• **How to complete this task**:
Write out all the data again, exactly as shown.

• **The records**:
◇ ◇ ◇ ◇ ◇ ◇ ◇

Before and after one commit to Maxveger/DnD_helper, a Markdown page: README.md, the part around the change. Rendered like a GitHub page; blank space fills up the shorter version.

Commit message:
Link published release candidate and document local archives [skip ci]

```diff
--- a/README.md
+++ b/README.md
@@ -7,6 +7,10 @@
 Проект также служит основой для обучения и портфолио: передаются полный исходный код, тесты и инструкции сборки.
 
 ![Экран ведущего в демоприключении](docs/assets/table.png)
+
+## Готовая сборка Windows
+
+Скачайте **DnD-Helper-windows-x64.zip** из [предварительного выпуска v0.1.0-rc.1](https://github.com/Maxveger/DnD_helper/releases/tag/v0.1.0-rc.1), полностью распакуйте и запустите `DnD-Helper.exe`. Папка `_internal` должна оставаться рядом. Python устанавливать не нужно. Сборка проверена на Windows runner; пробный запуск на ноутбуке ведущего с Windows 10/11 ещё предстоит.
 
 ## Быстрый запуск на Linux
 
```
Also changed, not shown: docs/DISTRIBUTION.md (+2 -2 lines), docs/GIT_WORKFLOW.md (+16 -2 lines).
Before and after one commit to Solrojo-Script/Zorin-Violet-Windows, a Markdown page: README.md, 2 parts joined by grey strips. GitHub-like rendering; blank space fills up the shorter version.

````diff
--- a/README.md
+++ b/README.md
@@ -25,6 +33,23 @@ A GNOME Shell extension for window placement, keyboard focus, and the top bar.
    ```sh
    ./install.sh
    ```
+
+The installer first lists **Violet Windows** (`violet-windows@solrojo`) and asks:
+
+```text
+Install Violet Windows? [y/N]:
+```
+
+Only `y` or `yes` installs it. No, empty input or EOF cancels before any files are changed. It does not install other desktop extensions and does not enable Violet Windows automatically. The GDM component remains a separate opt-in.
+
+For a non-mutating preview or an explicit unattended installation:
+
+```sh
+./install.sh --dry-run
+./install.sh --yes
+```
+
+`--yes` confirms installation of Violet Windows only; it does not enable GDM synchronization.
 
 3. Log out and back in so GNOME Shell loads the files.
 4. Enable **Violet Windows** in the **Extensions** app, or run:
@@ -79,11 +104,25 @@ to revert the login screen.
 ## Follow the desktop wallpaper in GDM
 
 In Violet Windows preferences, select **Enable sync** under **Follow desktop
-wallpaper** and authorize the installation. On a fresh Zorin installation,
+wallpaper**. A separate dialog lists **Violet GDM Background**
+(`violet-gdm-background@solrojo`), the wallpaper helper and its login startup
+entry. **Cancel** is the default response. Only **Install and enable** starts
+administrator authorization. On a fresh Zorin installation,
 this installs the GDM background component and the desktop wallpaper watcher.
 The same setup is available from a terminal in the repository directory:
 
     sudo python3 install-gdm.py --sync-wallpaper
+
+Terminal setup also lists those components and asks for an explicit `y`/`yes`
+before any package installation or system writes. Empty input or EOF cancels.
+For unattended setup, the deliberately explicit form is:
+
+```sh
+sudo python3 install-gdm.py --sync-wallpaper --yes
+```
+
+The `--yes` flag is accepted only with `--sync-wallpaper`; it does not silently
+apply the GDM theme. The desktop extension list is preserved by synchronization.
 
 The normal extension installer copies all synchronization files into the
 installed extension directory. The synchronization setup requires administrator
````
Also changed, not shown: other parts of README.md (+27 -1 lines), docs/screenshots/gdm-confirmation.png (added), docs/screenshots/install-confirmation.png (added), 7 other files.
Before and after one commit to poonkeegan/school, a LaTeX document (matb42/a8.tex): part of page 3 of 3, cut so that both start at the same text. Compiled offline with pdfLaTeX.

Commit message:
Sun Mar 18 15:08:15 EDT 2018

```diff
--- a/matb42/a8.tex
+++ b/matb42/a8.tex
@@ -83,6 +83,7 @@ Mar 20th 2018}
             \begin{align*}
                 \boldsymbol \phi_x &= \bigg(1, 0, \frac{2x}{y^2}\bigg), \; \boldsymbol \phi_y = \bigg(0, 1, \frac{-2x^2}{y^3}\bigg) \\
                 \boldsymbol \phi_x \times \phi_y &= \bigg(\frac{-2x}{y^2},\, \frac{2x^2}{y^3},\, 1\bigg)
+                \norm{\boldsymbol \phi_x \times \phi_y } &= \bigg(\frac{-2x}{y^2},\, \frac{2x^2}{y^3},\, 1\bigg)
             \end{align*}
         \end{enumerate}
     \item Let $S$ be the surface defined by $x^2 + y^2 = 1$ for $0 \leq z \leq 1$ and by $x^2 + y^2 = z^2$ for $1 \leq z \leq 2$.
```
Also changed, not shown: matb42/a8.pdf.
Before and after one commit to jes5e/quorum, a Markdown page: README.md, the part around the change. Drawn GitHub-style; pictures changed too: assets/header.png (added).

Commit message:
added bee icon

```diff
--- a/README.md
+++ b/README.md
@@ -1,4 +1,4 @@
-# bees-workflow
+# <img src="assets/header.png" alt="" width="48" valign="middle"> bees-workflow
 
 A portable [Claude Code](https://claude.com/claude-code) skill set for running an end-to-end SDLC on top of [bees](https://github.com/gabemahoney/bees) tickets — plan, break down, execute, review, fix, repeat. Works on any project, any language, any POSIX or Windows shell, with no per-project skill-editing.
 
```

◇ ◇ ◇ ◇ ◇ ◇ ◇

• **Solution to this exercise**:
Before and after one commit to Maxveger/DnD_helper, a Markdown page: README.md, the part around the change. Rendered like a GitHub page; blank space fills up the shorter version.

Commit message:
Link published release candidate and document local archives [skip ci]

```diff
--- a/README.md
+++ b/README.md
@@ -7,6 +7,10 @@
 Проект также служит основой для обучения и портфолио: передаются полный исходный код, тесты и инструкции сборки.
 
 ![Экран ведущего в демоприключении](docs/assets/table.png)
+
+## Готовая сборка Windows
+
+Скачайте **DnD-Helper-windows-x64.zip** из [предварительного выпуска v0.1.0-rc.1](https://github.com/Maxveger/DnD_helper/releases/tag/v0.1.0-rc.1), полностью распакуйте и запустите `DnD-Helper.exe`. Папка `_internal` должна оставаться рядом. Python устанавливать не нужно. Сборка проверена на Windows runner; пробный запуск на ноутбуке ведущего с Windows 10/11 ещё предстоит.
 
 ## Быстрый запуск на Linux
 
```
Also changed, not shown: docs/DISTRIBUTION.md (+2 -2 lines), docs/GIT_WORKFLOW.md (+16 -2 lines).
Before and after one commit to Solrojo-Script/Zorin-Violet-Windows, a Markdown page: README.md, 2 parts joined by grey strips. GitHub-like rendering; blank space fills up the shorter version.

````diff
--- a/README.md
+++ b/README.md
@@ -25,6 +33,23 @@ A GNOME Shell extension for window placement, keyboard focus, and the top bar.
    ```sh
    ./install.sh
    ```
+
+The installer first lists **Violet Windows** (`violet-windows@solrojo`) and asks:
+
+```text
+Install Violet Windows? [y/N]:
+```
+
+Only `y` or `yes` installs it. No, empty input or EOF cancels before any files are changed. It does not install other desktop extensions and does not enable Violet Windows automatically. The GDM component remains a separate opt-in.
+
+For a non-mutating preview or an explicit unattended installation:
+
+```sh
+./install.sh --dry-run
+./install.sh --yes
+```
+
+`--yes` confirms installation of Violet Windows only; it does not enable GDM synchronization.
 
 3. Log out and back in so GNOME Shell loads the files.
 4. Enable **Violet Windows** in the **Extensions** app, or run:
@@ -79,11 +104,25 @@ to revert the login screen.
 ## Follow the desktop wallpaper in GDM
 
 In Violet Windows preferences, select **Enable sync** under **Follow desktop
-wallpaper** and authorize the installation. On a fresh Zorin installation,
+wallpaper**. A separate dialog lists **Violet GDM Background**
+(`violet-gdm-background@solrojo`), the wallpaper helper and its login startup
+entry. **Cancel** is the default response. Only **Install and enable** starts
+administrator authorization. On a fresh Zorin installation,
 this installs the GDM background component and the desktop wallpaper watcher.
 The same setup is available from a terminal in the repository directory:
 
     sudo python3 install-gdm.py --sync-wallpaper
+
+Terminal setup also lists those components and asks for an explicit `y`/`yes`
+before any package installation or system writes. Empty input or EOF cancels.
+For unattended setup, the deliberately explicit form is:
+
+```sh
+sudo python3 install-gdm.py --sync-wallpaper --yes
+```
+
+The `--yes` flag is accepted only with `--sync-wallpaper`; it does not silently
+apply the GDM theme. The desktop extension list is preserved by synchronization.
 
 The normal extension installer copies all synchronization files into the
 installed extension directory. The synchronization setup requires administrator
````
Also changed, not shown: other parts of README.md (+27 -1 lines), docs/screenshots/gdm-confirmation.png (added), docs/screenshots/install-confirmation.png (added), 7 other files.
Before and after one commit to poonkeegan/school, a LaTeX document (matb42/a8.tex): part of page 3 of 3, cut so that both start at the same text. Compiled offline with pdfLaTeX.

Commit message:
Sun Mar 18 15:08:15 EDT 2018

```diff
--- a/matb42/a8.tex
+++ b/matb42/a8.tex
@@ -83,6 +83,7 @@ Mar 20th 2018}
             \begin{align*}
                 \boldsymbol \phi_x &= \bigg(1, 0, \frac{2x}{y^2}\bigg), \; \boldsymbol \phi_y = \bigg(0, 1, \frac{-2x^2}{y^3}\bigg) \\
                 \boldsymbol \phi_x \times \phi_y &= \bigg(\frac{-2x}{y^2},\, \frac{2x^2}{y^3},\, 1\bigg)
+                \norm{\boldsymbol \phi_x \times \phi_y } &= \bigg(\frac{-2x}{y^2},\, \frac{2x^2}{y^3},\, 1\bigg)
             \end{align*}
         \end{enumerate}
     \item Let $S$ be the surface defined by $x^2 + y^2 = 1$ for $0 \leq z \leq 1$ and by $x^2 + y^2 = z^2$ for $1 \leq z \leq 2$.
```
Also changed, not shown: matb42/a8.pdf.
Before and after one commit to jes5e/quorum, a Markdown page: README.md, the part around the change. Drawn GitHub-style; pictures changed too: assets/header.png (added).

Commit message:
added bee icon

```diff
--- a/README.md
+++ b/README.md
@@ -1,4 +1,4 @@
-# bees-workflow
+# <img src="assets/header.png" alt="" width="48" valign="middle"> bees-workflow
 
 A portable [Claude Code](https://claude.com/claude-code) skill set for running an end-to-end SDLC on top of [bees](https://github.com/gabemahoney/bees) tickets — plan, break down, execute, review, fix, repeat. Works on any project, any language, any POSIX or Windows shell, with no per-project skill-editing.
 
```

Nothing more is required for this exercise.